Rabbi Dovid Orlofsky


One of my fondest memories of Rosh Hashanah, growing up in suburban Long Island, was Tashlich. For those of you who are culturally challenged, Tashlich is a ceremony that takes place on the first day of Rosh Hashanah in the afternoon. That alone was enough to endear Tashlich to me, because it meant that the synagogue services were over. As a kid growing up, I was sure that the High Holiday services were in themselves a source of penitence. I figured if you could live through the eight-hour service, listening to the cantorical performances, G-d would feel so bad for you, He would immediately forgive all your sins. So that was one of the best parts of Tashlich.

The other part was the chance to commune with nature. The way Tashlich works is as follows; you go down to a river, preferably one with fish, and you empty your pockets into the water. Since the Sages who invented this ceremony assume you are observant, your pockets are empty.
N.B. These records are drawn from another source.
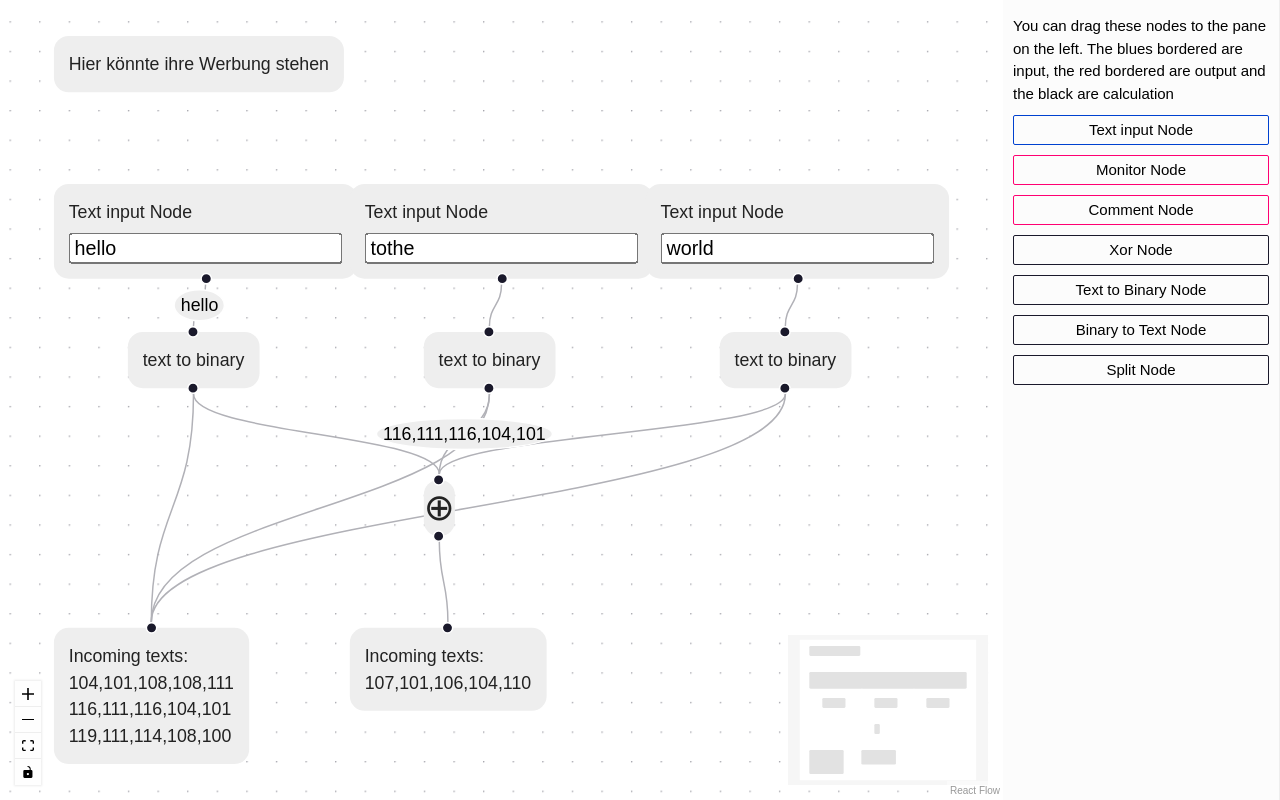
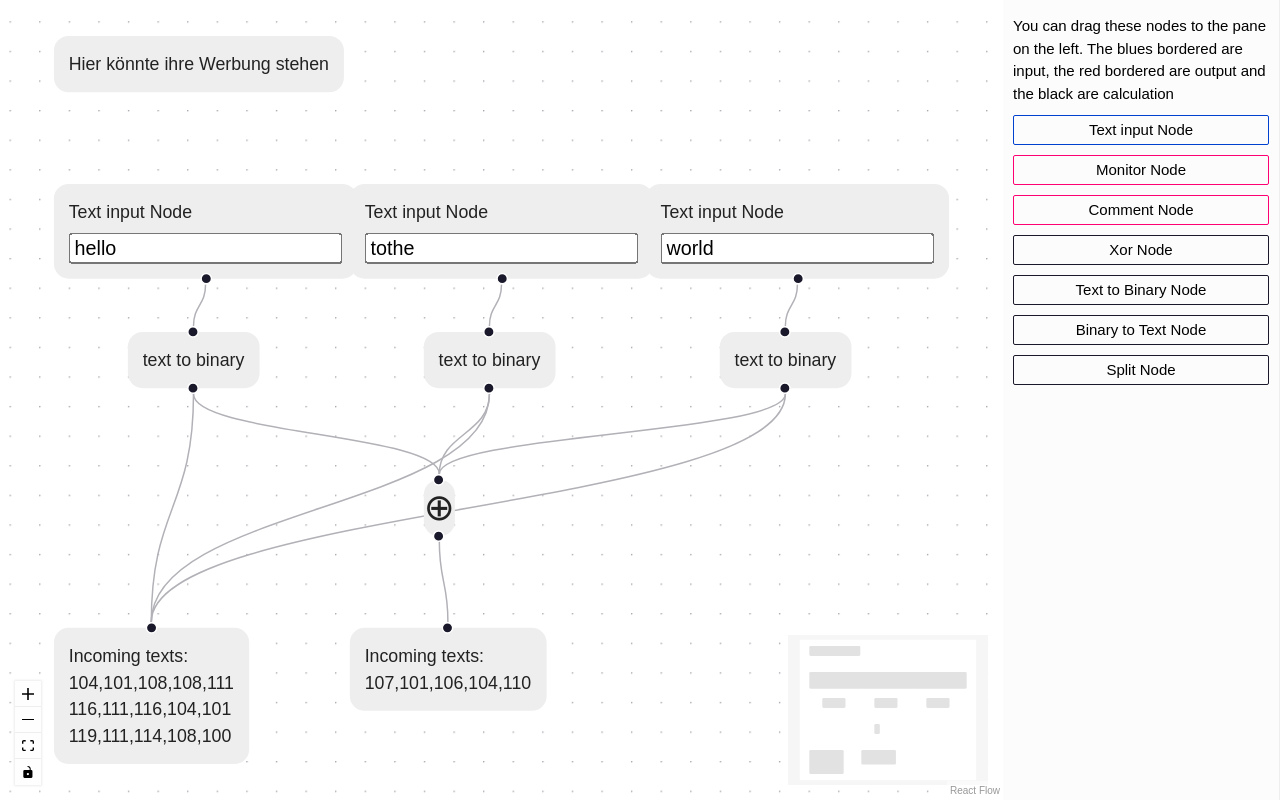
Before and after one commit to Ebenengitarre68/CryptoVisualizer, a React (Vite) app: page / in a window 1280 px wide. Built offline with nearby package versions, Linux system fonts and the light colour scheme.

Commit message:
Added Display edge toggle via ContextMenu

```diff
--- a/src/App.tsx
+++ b/src/App.tsx
@@ -1,4 +1,4 @@
-import React, {useCallback, useRef} from 'react';
+import React, {useCallback, useRef, useState} from 'react';
 import {
   ReactFlow,
   Controls,
@@ -24,6 +24,7 @@ import SplitNode from "./nodes/SplitNode.tsx";
 import {DnDProvider, useDnD} from "./DnDContext.tsx";
 import Sidebar from "./Sidebar.tsx";
 import DisplayEdge from "./edges/DisplayEdge.tsx";
+import ContextMenu from "./edges/ContextMenu.tsx";
 
 const nodeTypes = {
   text: TextNode,
@@ -37,6 +38,11 @@ const nodeTypes = {
 
 const edgeTypes = {
   display: DisplayEdge,
+};
+
+const defaultEdgeOptions = {
+  animated: false,
+  type: 'display',
 };
 
 const initNodes: MyNode[] = [
@@ -124,7 +130,6 @@ const initEdges: Edge[] = [
     source: 't1',
     sourceHandle:'text',
     target: '2b1',
-    type:'display',
   },
   {
     id: 't2-2b2',
@@ -192,6 +197,8 @@ const CustomNodeFlow = () => {
   const [edges, setEdges, onEdgesChange] = useEdgesState(initEdges);
   const { screenToFlowPosition } = useReactFlow();
   const [type] = useDnD();
+  const [menu, setMenu] = useState(null);
+  const ref = useRef(null);
 
 
   const onConnect: OnConnect = useCallback(
@@ -203,6 +210,26 @@ const CustomNodeFlow = () => {
     event.preventDefault();
     event.dataTransfer.dropEffect = 'move';
   }, []);
+
+  const onEdgeContextMenu = useCallback(
+      (event, edge) => {
+        // Prevent native context menu from showing
+        event.preventDefault();
+
+        // Calculate position of the context menu. We want to make sure it
+        // doesn't get positioned off-screen.
+        const pane = ref.current.getBoundingClientRect();
+        setMenu({
+          id: edge.id,
+          top: event.clientY < pane.height - 200 && event.clientY,
+          left: event.clientX < pane.width - 200 && event.clientX,
+          right: event.clientX >= pane.width - 200 && pane.width - event.clientX,
+          bottom:
+              event.clientY >= pane.height - 200 && pane.height - event.clientY,
+        });
+      },
+      [setMenu],
+  )
 
   const onDrop = useCallback(
       (event) => {
@@ -228,10 +255,15 @@ const CustomNodeFlow = () => {
       [screenToFlowPosition, type],
   );
 
+  // Close the context menu if it's open whenever the window is clicked.
+  const onPaneClick = useCallback(() => setMenu(null), [setMenu]);
+
+
   return (
-      <div className="dndflow">
-        <div className="reactflow-wrapper" ref={reactFlowWrapper}>
+      <div className="dndflow" onClick={onPaneClick}>
+        <div className="reactflow-wrapper"  ref={reactFlowWrapper}>
           <ReactFlow
+              ref = {ref}
               nodes={nodes}
               edges={edges}
               onNodesChange={onNodesChange}
@@ -241,13 +273,16 @@ const CustomNodeFlow = () => {
               edgeTypes={edgeTypes}
               onDrop={onDrop}
               onDragOver={onDragOver}
-
               fitView
+              onEdgeContextMenu={onEdgeContextMenu}
+              defaultEdgeOptions={defaultEdgeOptions}
           >
             <MiniMap zoomable pannable nodeStrokeWidth={3}/>
             <Controls/>
             <Background/>
+            {menu && <ContextMenu {...menu}/>}
           </ReactFlow>
+
         </div>
         <Sidebar />
       </div>
--- /dev/null
+++ b/src/edges/ContextMenu.tsx
@@ -0,0 +1,36 @@
+import React, { useCallback } from 'react';
+import { useReactFlow } from '@xyflow/react';
+
+export default function ContextMenu({
+                                        id,
+                                        top,
+                                        left,
+                                        right,
+                                        bottom,
+                                        ...props
+                                    }) {
+    const {updateEdgeData , getEdge} = useReactFlow();
+
+
+    const monitor = useCallback(() => {
+        if (getEdge(id)?.data == null || getEdge(id)?.data?.["monitor"] == null) {
+            updateEdgeData(id, {monitor: true})
+        }
+        else {
+            updateEdgeData(id, {monitor: !getEdge(id).data["monitor"]})
+        }
+
+    }, [id]);
+
+
+
+    return (
+        <div
+            style={{ top, left, right, bottom }}
+            className="context-menu"
+            {...props}
+        >
+            <button onClick={monitor}>toggle monitor</button>
+        </div>
+    );
+}
--- a/src/edges/DisplayEdge.tsx
+++ b/src/edges/DisplayEdge.tsx
@@ -2,13 +2,12 @@ import React, {useContext} from 'react';
 import {
     BaseEdge,
     getBezierPath,
-    useReactFlow,
     type EdgeProps, EdgeLabelRenderer, useNodesData,
 } from '@xyflow/react';
 
 
 export default function DisplayEdge({
-                                        id,
+                                        data,
                                         sourceX,
                                         sourceY,
                                         targetX,
@@ -32,11 +31,11 @@ export default function DisplayEdge({
 
 
 
-    return (
+    return data != null && data?.["monitor"] == true ?(
         <>
             <BaseEdge path={edgePath} markerEnd={markerEnd} style={style} />
             <EdgeLabelRenderer>
-                <div
+                 <div
                     style={{
                         position: 'absolute',
                         transform: `translate(-50%, -50%) translate(${labelX}px,${labelY}px)`,
@@ -51,5 +50,14 @@ export default function DisplayEdge({
                 </div>
             </EdgeLabelRenderer>
         </>
-    );
+    )  :
+        (
+            <>
+                <BaseEdge path={edgePath} markerEnd={markerEnd} style={style} />
+            </>
+        )
+
+
+
+        ;
 }
--- a/src/index.css
+++ b/src/index.css
@@ -83,10 +83,31 @@ body {
 .edgelabel {
   width: fit-content;
   height: fit-content;
-  padding: 4px;
+  padding: 5px;
   background: #eee;
   border: 1px solid #fff;
-  border-radius: 100%;
+  border-radius: 10px;
   font-size: 12px;
   line-height: 1;
 }
+
+.context-menu {
+  background: white;
+  border-style: solid;
+  border-radius: 4px;
+  border-width: 2px;
+  position: absolute;
+  z-index: 10;
+}
+
+.context-menu button {
+  border: none;
+  display: block;
+  padding: 0.5em;
+  text-align: left;
+  width: 100%;
+}
+
+.context-menu button:hover {
+  background: rgb(255, 255, 255);
+}
--- a/src/nodes/SplitNode.tsx
+++ b/src/nodes/SplitNode.tsx
@@ -21,10 +21,12 @@ function SplitNode({id, data}: NodeProps) {
     );
     let width:number = data.outputs * 25 + 5;
     const uppdateHandles = useCallback(()=>{
-        if( data.out >= 2){
+        if( data.out < 2){
+            updateNodeData(id, {outputs:2})
+        } else if ( data.out >= 512 ) {
+            updateNodeData(id, {outputs:512})
+        } else {
             updateNodeData(id, {outputs:data.out})
-        } else {
-            updateNodeData(id, {outputs:2})
         }
         useUpdateNodeInternals()
     })
@@ -68,7 +70,7 @@ function SplitNode({id, data}: NodeProps) {
             <div style={{textAlign:"center"}}>Split Node</div>
             <div><input onChange={evt => {
                 data.out = evt.target.value;
-            }} type="number" min="2" style={{width: 50}}/> Outputs (min 2)</div>
+            }} type="number" min="2" max = "512" style={{width: 50}}/> Outputs (min 2, max 512)</div>
             <input type="button" value="save" onClick={ uppdateHandles } />
         </div>
     ) : (
```
Also changed, not shown: Screenshots/Screenshot 2024-11-08 140256.png (added), Screenshots/Screenshot 2024-11-08 140307.png (added).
If you happen to have your car keys there, ask your local Rabbi how to proceed. You then read from the book of the prophet Michah verses about teshuvah, repentance. Then, in solemn procession you return to synagogue for the afternoon service or drive home and watch the World Series, depending on local custom.

Now that I live in Jerusalem, Tashlich just hasnít been the same. You see, Jerusalem isnít blessed with many rivers. Although we have several wadis that serve as the runoff for untreated sewage, itís just not the same. So Jerusalamites have to be more creative. People stand at the bottom of water tanks, on the hills above swimming pools, beside their kitchen sinks or above sealed pits that legend says used to be wells. It loses some of the flavor, but as they say in the holy city, you canít have everything.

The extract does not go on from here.